Texas A&M HR Expert Creates Best Practices For Wholesale Industry
Dr. Jia Wang, professor of human resource development, partnered with Texas A&M’s industrial distribution program to develop best HR practices for wholesale distributors.
“We initiated the study in response to the industry needs,” Wang said.
She and her team spent two years working with 18 wholesale distribution companies in the U.S. assessing their current human capital development practices. Afterwards she provided individualized assessment reports and suggested strategies for optimizing employee development practices.
“Wholesale distributors are facing serious HR challenges in digital times,” Wang said. “Think about e-commerce, it has completely changed the way companies are doing business.”
She said because of the rise of e-commerce, there are higher customer service expectations. The way to increase customer experiences is to develop their employees by innovating their HR development practices.
“In the distribution industry, historically, the focus is on sales because it is the core of the industry,” Wang said.
This can make company employees feel like they are just parts of a machine.
“How do we engage people, maximize their potential and optimize their performance, while making them feel appreciated and cared about?” Wang questioned.
By increasing the focus on finding better approaches to train, develop and motivate employees, her research has the power to help distribution companies achieve business success through human capital.
TOP CHALLENGES IN TALENT DEVELOPMENT
The first challenge Wang found was that most companies do not have a systematic method of projecting talent needs.
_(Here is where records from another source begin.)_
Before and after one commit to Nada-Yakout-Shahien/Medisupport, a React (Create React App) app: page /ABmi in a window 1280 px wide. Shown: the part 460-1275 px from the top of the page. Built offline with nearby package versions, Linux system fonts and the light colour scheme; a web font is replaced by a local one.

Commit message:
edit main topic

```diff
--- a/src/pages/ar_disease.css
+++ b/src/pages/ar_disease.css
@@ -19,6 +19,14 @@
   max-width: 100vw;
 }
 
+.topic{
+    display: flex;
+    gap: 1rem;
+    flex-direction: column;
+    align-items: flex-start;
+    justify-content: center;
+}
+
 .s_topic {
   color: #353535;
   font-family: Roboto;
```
Most companies are projecting hiring needs based off estimation.
“We found most companies do not have a systematic process of projecting the needs of labor, for the next five years down the road,” Wang said.
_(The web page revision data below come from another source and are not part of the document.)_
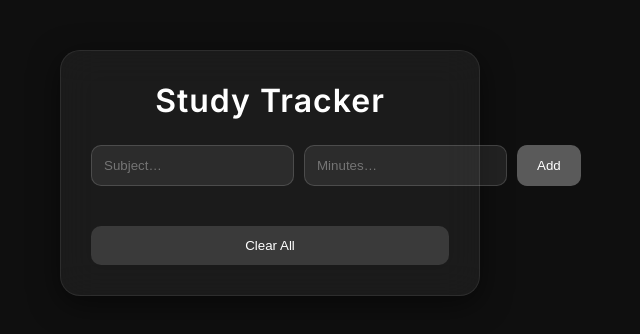
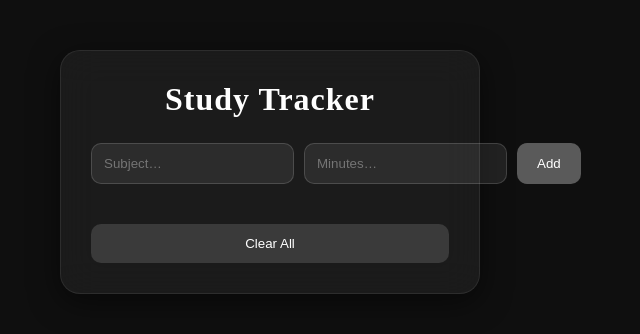
Before and after one commit to Jasnoor-Kaur1501/Study-Tracker, a plain HTML site: page index.html in a window 1280 px wide. Shown: the whole page, without its empty margins (370-1010 px from the left). Drawn offline with Linux system fonts and the light colour scheme.

Commit message:
Update style.css

```diff
--- a/style.css
+++ b/style.css
@@ -9,7 +9,7 @@
 
 body {
   background: #0f0f0f;
-  font-family: "Inter", sans-serif;
+  font-family: "Lora", Playfair Display;
   display: flex;
   justify-content: center;
   padding: 50px;
```
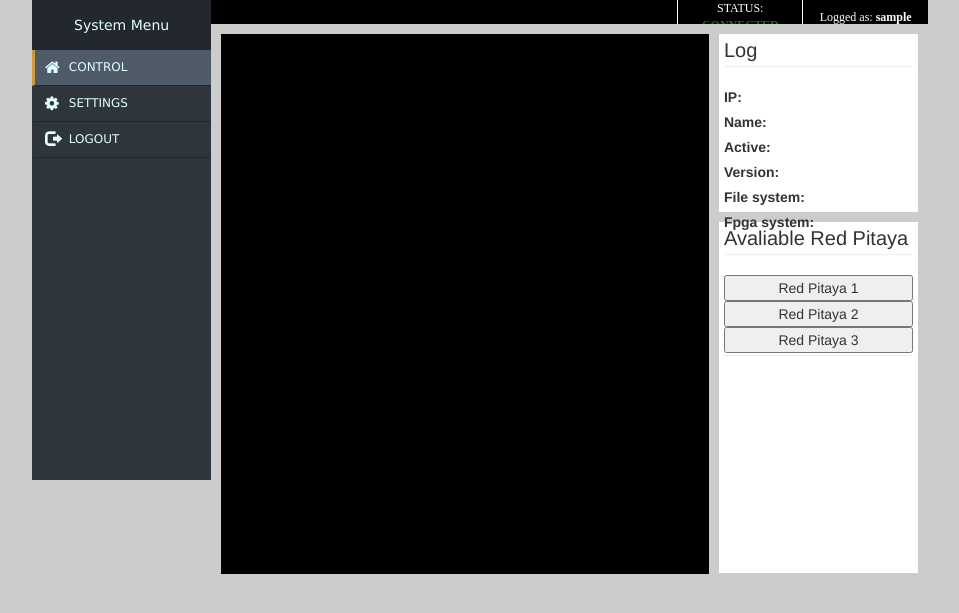
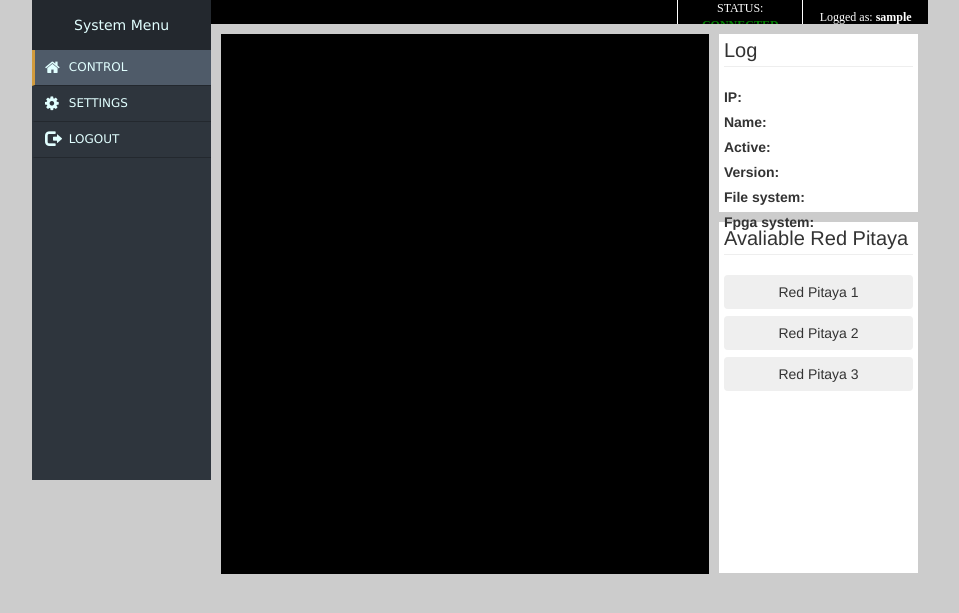
Before and after one commit to 1nfused/RemoteAccess, a Flask app: page /index in a window 1280 px wide. Shown: the top 613 px of the page, without its empty margins (160-1119 px from the left). Run offline with Flask 2, Linux system fonts and the light colour scheme; the visitor is signed in with stand-in values (Sample User, id 1); some libraries are stand-ins or nearby versions.

Commit message:
Changed button style, removed some comments. Addec constants file.

```diff
--- /dev/null
+++ b/remote_system/app/constants.py
@@ -0,0 +1,9 @@
+####################
+# CONSTANTS FOLDER #
+####################
+
+registred_red_pitaya = {
+    "pitaya_1": "0011223344",
+    "pitaya_2": "0011223344",
+    "pitaya_3": "0011223344"
+}
--- a/remote_system/app/main.py
+++ b/remote_system/app/main.py
@@ -105,7 +105,6 @@
         return render_template(
             'index.html',
             error="error")
-    print "We are ok! :)"
     flash("Successfully connected %s with MAC: %s" % (rp, mac))
     return redirect(url_for('index'))
 
--- a/remote_system/app/templates/index.html
+++ b/remote_system/app/templates/index.html
@@ -44,15 +44,19 @@
 		<h2>Avaliable Red Pitaya</h2>
 		<hr class="custom_breaker">
 		<form action="/connect_pitaya", method="post">
-			<button name="button_pitaya" type="submit" class="col-xs-12" value="pitaya1">Red Pitaya 1</button><br>
+			<button name="button_pitaya" type="submit" class="btn bnt-primary col-xs-12" value="pitaya_1">Red Pitaya 1</button>
 		</form>
+		<br>
+		<hr class="custom_breaker">
 		<form action="/connect_pitaya", method="post">
-			<button name="button_pitaya" type="submit" class="col-xs-12" value="pitaya2">Red Pitaya 2</button><br>
+			<button name="button_pitaya" type="submit" class="btn bnt-primary col-xs-12" value="pitaya_2">Red Pitaya 2</button>
 		</form>
+		<br>
+		<hr class="custom_breaker">
 		<form action="/connect_pitaya", method="post">
-			<button name="button_pitaya" type="submit" class="col-xs-12" value="pitaya3">Red Pitaya 3</button><br>
+			<button name="button_pitaya" type="submit" class="btn bnt-primary col-xs-12" value="pitaya_3">Red Pitaya 3</button>
 		</form>
-		<hr>
+		<br>
 	</div>
 </div>
 {% endblock %}
```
The effectiveness of employee training was also questionable as it was not measured for return on investment (ROI). Most distribution companies either do not invest time to calculate the impact, or do not have the knowledge and skills to do so.
“A lot of companies do not measure the return on their people investment and that is why we spend millions of dollars on professional development every year, but we still do not see much of a change in terms of performance and output,” Wang said.
The next challenge in talent development is the lack of competent managerial resources. She said in her study companies expressed frustration that their mid-level managers lack strategic critical thinking, or ability to coach subordinates.
She said this is because promotion was often based on technical skills. “Many companies have no formalized programs in place to onboard their high-potential employees for the managerial roles,” Wang said. “Just because you are a star salesperson does not mean you will automatically become a great sales manager.”
Wang recommended companies she worked with develop managerial onboarding programs to equip future managers with the people management skills necessary for success in leadership positions.
She also found that many distribution companies did not have well-developed succession plans. Her team found, that when companies do not plan ahead for each critical position, it can cost the company an average of $25,000 to replace an entry-level position.
The final challenge that distribution companies are facing today is working with many generations, like Generation Y and baby boomers, in one space.
“How do we leverage the differences between generations to promote creativity, instead of saying ‘this is the trophy generation,” Wang said. “They have creative thinking and want to be part of the team. How do we work with them?”
Wang covered all of these challenges and possible solutions in her recently published book, “Optimizing Human Capital Development”.
While this research-based and industry-focused guidebook is written for companies in wholesale distribution, the human resource development principles and strategies included in the book apply to all organizations that desire to make people their most competitive advantage.
Former student Tyler Pickle’s journey to Emmy Stardom
Urban Education expert Dr. Chance Lewis delivered a lecture on improving K-12 school performance in large cities.
The Texas A&M School of Education and Human Development teamed up with the College of Engineering to prepare future STEM teachers.
Six former students were honored at SEHD’s annual Outstanding Alumni Awards Gala.
National researcher and education leader H. Richard “Rich” Milner IV will collaborate with the School of Education and Human Development.
The School of Education and Human Development will lead research to support future educators and address the teacher shortage.
Dr. Claire Katz will present in front of Texas A&M University students, colleagues and other guests as she prepares to compete for the prestigious 2024 Robert Foster Cherry Award for Great Teaching.
Meet the new faculty members of SEHD’s Department of Kinesiology & Sport Management.
Texas A&M Offers Human Resource Development Degree in the Rio Grande Valley
Texas A&M Offers Education Degree for Rio Grande Valley Students